=== Section Start ===
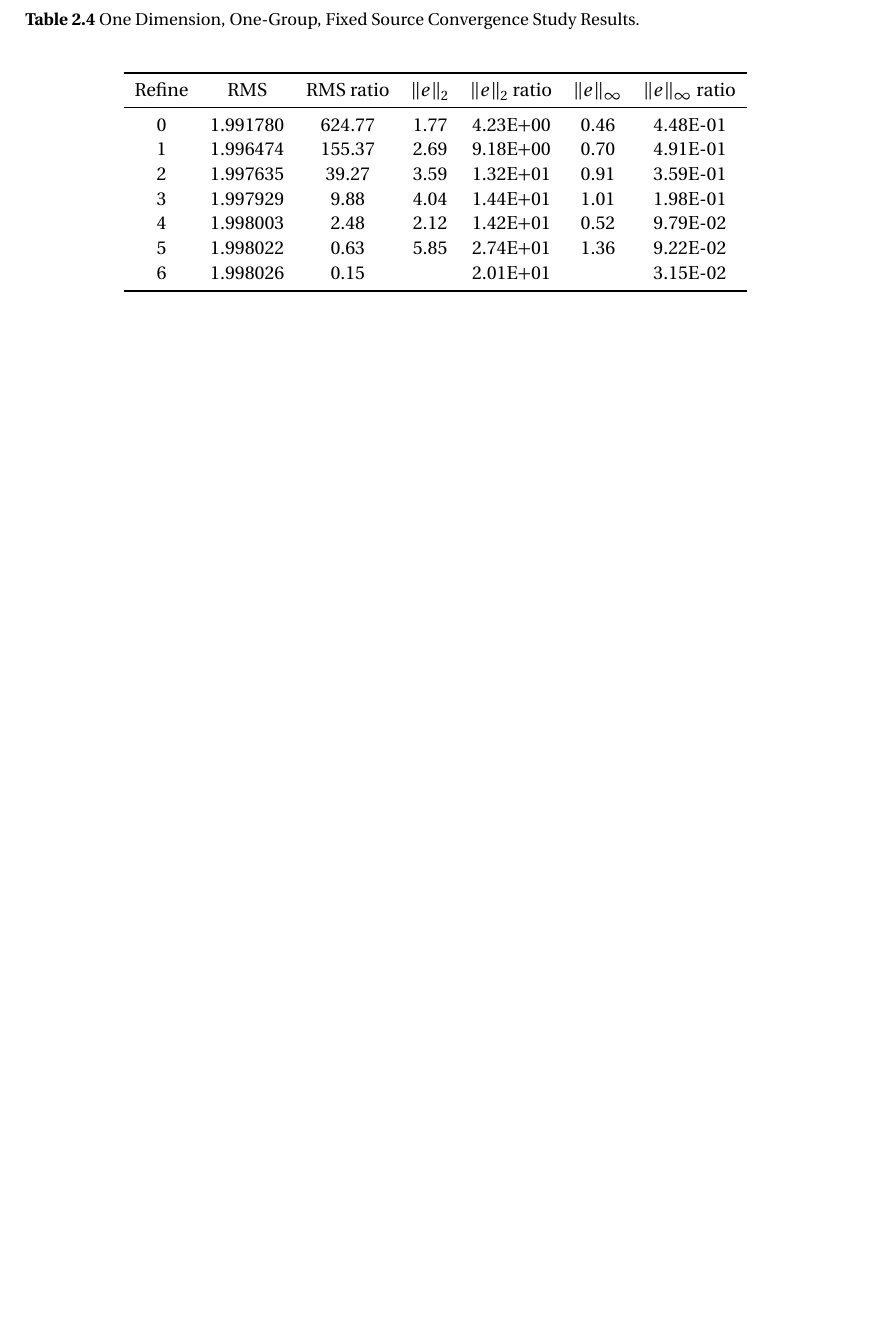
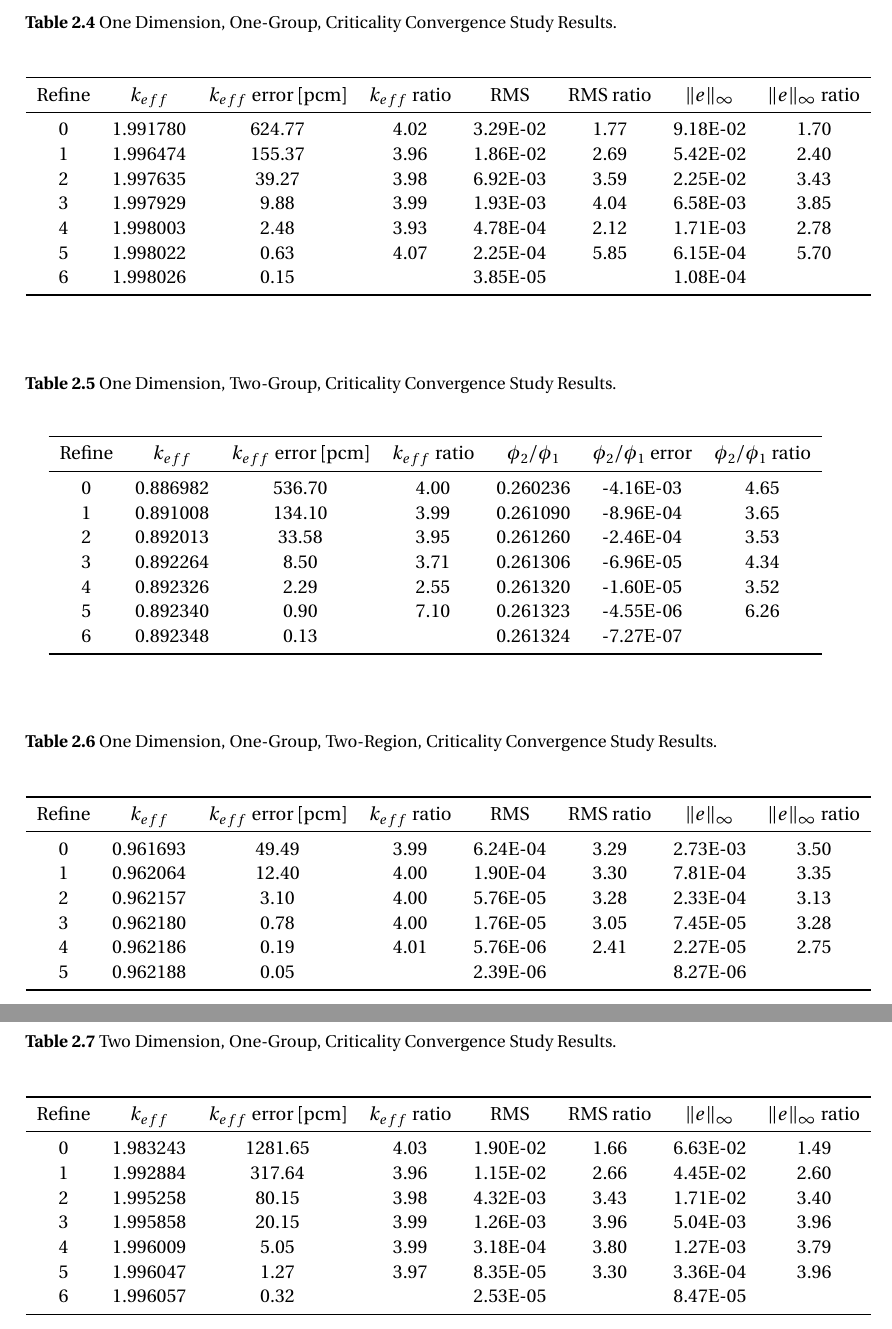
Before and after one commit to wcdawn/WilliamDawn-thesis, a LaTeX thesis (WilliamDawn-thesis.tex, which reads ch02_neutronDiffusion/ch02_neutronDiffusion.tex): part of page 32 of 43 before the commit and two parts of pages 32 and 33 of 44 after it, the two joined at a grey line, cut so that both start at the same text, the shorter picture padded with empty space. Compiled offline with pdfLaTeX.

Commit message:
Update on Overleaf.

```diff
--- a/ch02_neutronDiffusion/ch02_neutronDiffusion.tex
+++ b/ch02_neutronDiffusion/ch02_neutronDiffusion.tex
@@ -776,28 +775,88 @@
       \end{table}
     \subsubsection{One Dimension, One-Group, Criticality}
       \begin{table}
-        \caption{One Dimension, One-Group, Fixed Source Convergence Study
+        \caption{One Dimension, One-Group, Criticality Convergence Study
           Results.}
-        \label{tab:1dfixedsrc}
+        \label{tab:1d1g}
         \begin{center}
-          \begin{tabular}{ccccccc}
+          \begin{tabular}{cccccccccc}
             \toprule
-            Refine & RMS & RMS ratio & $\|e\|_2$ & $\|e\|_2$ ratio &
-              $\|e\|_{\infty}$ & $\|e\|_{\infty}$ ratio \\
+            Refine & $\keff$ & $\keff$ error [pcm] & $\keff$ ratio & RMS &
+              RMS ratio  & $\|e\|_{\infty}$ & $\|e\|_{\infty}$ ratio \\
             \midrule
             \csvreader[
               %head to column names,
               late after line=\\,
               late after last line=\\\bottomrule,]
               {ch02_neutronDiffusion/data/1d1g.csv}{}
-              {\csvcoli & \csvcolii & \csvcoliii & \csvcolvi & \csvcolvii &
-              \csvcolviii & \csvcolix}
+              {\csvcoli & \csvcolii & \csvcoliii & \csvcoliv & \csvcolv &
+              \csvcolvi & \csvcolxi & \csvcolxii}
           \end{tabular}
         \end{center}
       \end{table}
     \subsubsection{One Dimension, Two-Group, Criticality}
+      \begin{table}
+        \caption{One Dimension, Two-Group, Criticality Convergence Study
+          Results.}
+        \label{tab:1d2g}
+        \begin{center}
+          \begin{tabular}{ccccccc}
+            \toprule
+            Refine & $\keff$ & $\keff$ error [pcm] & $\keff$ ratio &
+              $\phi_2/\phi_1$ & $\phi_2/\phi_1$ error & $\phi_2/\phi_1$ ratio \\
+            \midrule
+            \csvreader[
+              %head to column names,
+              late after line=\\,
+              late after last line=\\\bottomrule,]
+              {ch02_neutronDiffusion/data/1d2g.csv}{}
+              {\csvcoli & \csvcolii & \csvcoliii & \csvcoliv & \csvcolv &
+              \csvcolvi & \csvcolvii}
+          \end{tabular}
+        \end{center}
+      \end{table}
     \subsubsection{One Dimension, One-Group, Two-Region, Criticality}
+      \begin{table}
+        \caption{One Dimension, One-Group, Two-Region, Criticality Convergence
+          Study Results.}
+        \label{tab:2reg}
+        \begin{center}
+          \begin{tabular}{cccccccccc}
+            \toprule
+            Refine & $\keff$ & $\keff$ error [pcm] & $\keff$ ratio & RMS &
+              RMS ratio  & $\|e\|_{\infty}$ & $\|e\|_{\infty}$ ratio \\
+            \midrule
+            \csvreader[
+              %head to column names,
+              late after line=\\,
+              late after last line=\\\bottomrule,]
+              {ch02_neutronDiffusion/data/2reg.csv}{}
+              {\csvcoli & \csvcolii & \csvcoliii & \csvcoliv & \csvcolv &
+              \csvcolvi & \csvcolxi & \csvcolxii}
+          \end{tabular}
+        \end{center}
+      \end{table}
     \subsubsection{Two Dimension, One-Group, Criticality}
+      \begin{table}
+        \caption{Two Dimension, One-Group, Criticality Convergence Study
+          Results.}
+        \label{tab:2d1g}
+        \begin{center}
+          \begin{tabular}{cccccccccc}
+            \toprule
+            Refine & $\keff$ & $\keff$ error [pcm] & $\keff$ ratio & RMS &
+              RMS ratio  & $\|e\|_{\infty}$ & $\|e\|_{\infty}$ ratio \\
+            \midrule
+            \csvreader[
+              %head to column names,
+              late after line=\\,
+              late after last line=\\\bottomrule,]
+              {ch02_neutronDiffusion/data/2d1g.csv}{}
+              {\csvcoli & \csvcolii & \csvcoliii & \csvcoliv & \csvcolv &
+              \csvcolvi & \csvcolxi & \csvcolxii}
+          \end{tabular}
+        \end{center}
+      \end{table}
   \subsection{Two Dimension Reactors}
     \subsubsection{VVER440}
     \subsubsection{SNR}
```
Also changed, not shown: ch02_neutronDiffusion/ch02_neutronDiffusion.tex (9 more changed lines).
=== Section End ===
Give every entry back unchanged, with no pictures.

Before and after one commit to wcdawn/WilliamDawn-thesis, a LaTeX thesis (WilliamDawn-thesis.tex, which reads ch02_neutronDiffusion/ch02_neutronDiffusion.tex): part of page 32 of 43 before the commit and two parts of pages 32 and 33 of 44 after it, the two joined at a grey line, cut so that both start at the same text, the shorter picture padded with empty space. Compiled offline with pdfLaTeX.

Commit message:
Update on Overleaf.

```diff
--- a/ch02_neutronDiffusion/ch02_neutronDiffusion.tex
+++ b/ch02_neutronDiffusion/ch02_neutronDiffusion.tex
@@ -776,28 +775,88 @@
       \end{table}
     \subsubsection{One Dimension, One-Group, Criticality}
       \begin{table}
-        \caption{One Dimension, One-Group, Fixed Source Convergence Study
+        \caption{One Dimension, One-Group, Criticality Convergence Study
           Results.}
-        \label{tab:1dfixedsrc}
+        \label{tab:1d1g}
         \begin{center}
-          \begin{tabular}{ccccccc}
+          \begin{tabular}{cccccccccc}
             \toprule
-            Refine & RMS & RMS ratio & $\|e\|_2$ & $\|e\|_2$ ratio &
-              $\|e\|_{\infty}$ & $\|e\|_{\infty}$ ratio \\
+            Refine & $\keff$ & $\keff$ error [pcm] & $\keff$ ratio & RMS &
+              RMS ratio  & $\|e\|_{\infty}$ & $\|e\|_{\infty}$ ratio \\
             \midrule
             \csvreader[
               %head to column names,
               late after line=\\,
               late after last line=\\\bottomrule,]
               {ch02_neutronDiffusion/data/1d1g.csv}{}
-              {\csvcoli & \csvcolii & \csvcoliii & \csvcolvi & \csvcolvii &
-              \csvcolviii & \csvcolix}
+              {\csvcoli & \csvcolii & \csvcoliii & \csvcoliv & \csvcolv &
+              \csvcolvi & \csvcolxi & \csvcolxii}
           \end{tabular}
         \end{center}
       \end{table}
     \subsubsection{One Dimension, Two-Group, Criticality}
+      \begin{table}
+        \caption{One Dimension, Two-Group, Criticality Convergence Study
+          Results.}
+        \label{tab:1d2g}
+        \begin{center}
+          \begin{tabular}{ccccccc}
+            \toprule
+            Refine & $\keff$ & $\keff$ error [pcm] & $\keff$ ratio &
+              $\phi_2/\phi_1$ & $\phi_2/\phi_1$ error & $\phi_2/\phi_1$ ratio \\
+            \midrule
+            \csvreader[
+              %head to column names,
+              late after line=\\,
+              late after last line=\\\bottomrule,]
+              {ch02_neutronDiffusion/data/1d2g.csv}{}
+              {\csvcoli & \csvcolii & \csvcoliii & \csvcoliv & \csvcolv &
+              \csvcolvi & \csvcolvii}
+          \end{tabular}
+        \end{center}
+      \end{table}
     \subsubsection{One Dimension, One-Group, Two-Region, Criticality}
+      \begin{table}
+        \caption{One Dimension, One-Group, Two-Region, Criticality Convergence
+          Study Results.}
+        \label{tab:2reg}
+        \begin{center}
+          \begin{tabular}{cccccccccc}
+            \toprule
+            Refine & $\keff$ & $\keff$ error [pcm] & $\keff$ ratio & RMS &
+              RMS ratio  & $\|e\|_{\infty}$ & $\|e\|_{\infty}$ ratio \\
+            \midrule
+            \csvreader[
+              %head to column names,
+              late after line=\\,
+              late after last line=\\\bottomrule,]
+              {ch02_neutronDiffusion/data/2reg.csv}{}
+              {\csvcoli & \csvcolii & \csvcoliii & \csvcoliv & \csvcolv &
+              \csvcolvi & \csvcolxi & \csvcolxii}
+          \end{tabular}
+        \end{center}
+      \end{table}
     \subsubsection{Two Dimension, One-Group, Criticality}
+      \begin{table}
+        \caption{Two Dimension, One-Group, Criticality Convergence Study
+          Results.}
+        \label{tab:2d1g}
+        \begin{center}
+          \begin{tabular}{cccccccccc}
+            \toprule
+            Refine & $\keff$ & $\keff$ error [pcm] & $\keff$ ratio & RMS &
+              RMS ratio  & $\|e\|_{\infty}$ & $\|e\|_{\infty}$ ratio \\
+            \midrule
+            \csvreader[
+              %head to column names,
+              late after line=\\,
+              late after last line=\\\bottomrule,]
+              {ch02_neutronDiffusion/data/2d1g.csv}{}
+              {\csvcoli & \csvcolii & \csvcoliii & \csvcoliv & \csvcolv &
+              \csvcolvi & \csvcolxi & \csvcolxii}
+          \end{tabular}
+        \end{center}
+      \end{table}
   \subsection{Two Dimension Reactors}
     \subsubsection{VVER440}
     \subsubsection{SNR}
```
Also changed, not shown: ch02_neutronDiffusion/ch02_neutronDiffusion.tex (9 more changed lines).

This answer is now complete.